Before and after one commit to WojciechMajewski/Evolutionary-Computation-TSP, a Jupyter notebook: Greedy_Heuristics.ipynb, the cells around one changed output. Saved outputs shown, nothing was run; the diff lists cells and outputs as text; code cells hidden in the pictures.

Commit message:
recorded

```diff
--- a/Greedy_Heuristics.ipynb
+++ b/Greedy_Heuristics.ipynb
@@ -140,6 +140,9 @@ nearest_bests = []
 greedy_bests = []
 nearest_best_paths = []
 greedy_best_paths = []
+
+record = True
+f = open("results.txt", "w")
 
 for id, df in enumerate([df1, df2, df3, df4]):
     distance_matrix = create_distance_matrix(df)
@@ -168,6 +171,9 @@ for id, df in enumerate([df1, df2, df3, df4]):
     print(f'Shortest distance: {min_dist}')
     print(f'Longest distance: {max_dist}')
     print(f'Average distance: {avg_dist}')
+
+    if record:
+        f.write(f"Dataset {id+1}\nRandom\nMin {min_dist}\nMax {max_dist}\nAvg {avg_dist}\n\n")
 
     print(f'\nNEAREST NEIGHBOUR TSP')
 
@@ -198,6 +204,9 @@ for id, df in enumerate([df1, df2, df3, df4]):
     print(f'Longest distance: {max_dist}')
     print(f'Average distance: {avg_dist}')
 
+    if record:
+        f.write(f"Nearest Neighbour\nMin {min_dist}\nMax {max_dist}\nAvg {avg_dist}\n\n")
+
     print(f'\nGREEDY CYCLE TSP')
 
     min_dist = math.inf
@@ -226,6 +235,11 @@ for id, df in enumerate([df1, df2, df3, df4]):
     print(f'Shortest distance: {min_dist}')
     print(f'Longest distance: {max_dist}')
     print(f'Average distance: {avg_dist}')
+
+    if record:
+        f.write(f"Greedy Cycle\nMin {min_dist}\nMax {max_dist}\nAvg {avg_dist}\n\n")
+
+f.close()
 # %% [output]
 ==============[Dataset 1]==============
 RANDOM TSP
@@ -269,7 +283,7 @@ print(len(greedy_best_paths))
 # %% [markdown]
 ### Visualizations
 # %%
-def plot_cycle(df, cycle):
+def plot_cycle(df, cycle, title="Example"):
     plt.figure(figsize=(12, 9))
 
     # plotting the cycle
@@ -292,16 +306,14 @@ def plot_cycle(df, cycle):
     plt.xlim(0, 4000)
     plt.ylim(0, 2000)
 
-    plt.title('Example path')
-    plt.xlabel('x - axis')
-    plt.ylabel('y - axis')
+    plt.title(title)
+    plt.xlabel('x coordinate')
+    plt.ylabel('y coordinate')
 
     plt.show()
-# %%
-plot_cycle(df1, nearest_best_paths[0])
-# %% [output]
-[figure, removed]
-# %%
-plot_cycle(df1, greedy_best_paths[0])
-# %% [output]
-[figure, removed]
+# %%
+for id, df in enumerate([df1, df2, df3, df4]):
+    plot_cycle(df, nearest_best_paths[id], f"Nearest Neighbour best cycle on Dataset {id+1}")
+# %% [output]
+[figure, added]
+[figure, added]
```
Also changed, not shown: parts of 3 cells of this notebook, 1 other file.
----
◆ Work to complete
Wherever the string "Dataset" appears in the records above, copy the line it sits in.

◆ Exercise output
+        f.write(f"Dataset {id+1}\nRandom\nMin {min_dist}\nMax {max_dist}\nAvg {avg_dist}\n\n")
 ==============[Dataset 1]==============
+    plot_cycle(df, nearest_best_paths[id], f"Nearest Neighbour best cycle on Dataset {id+1}")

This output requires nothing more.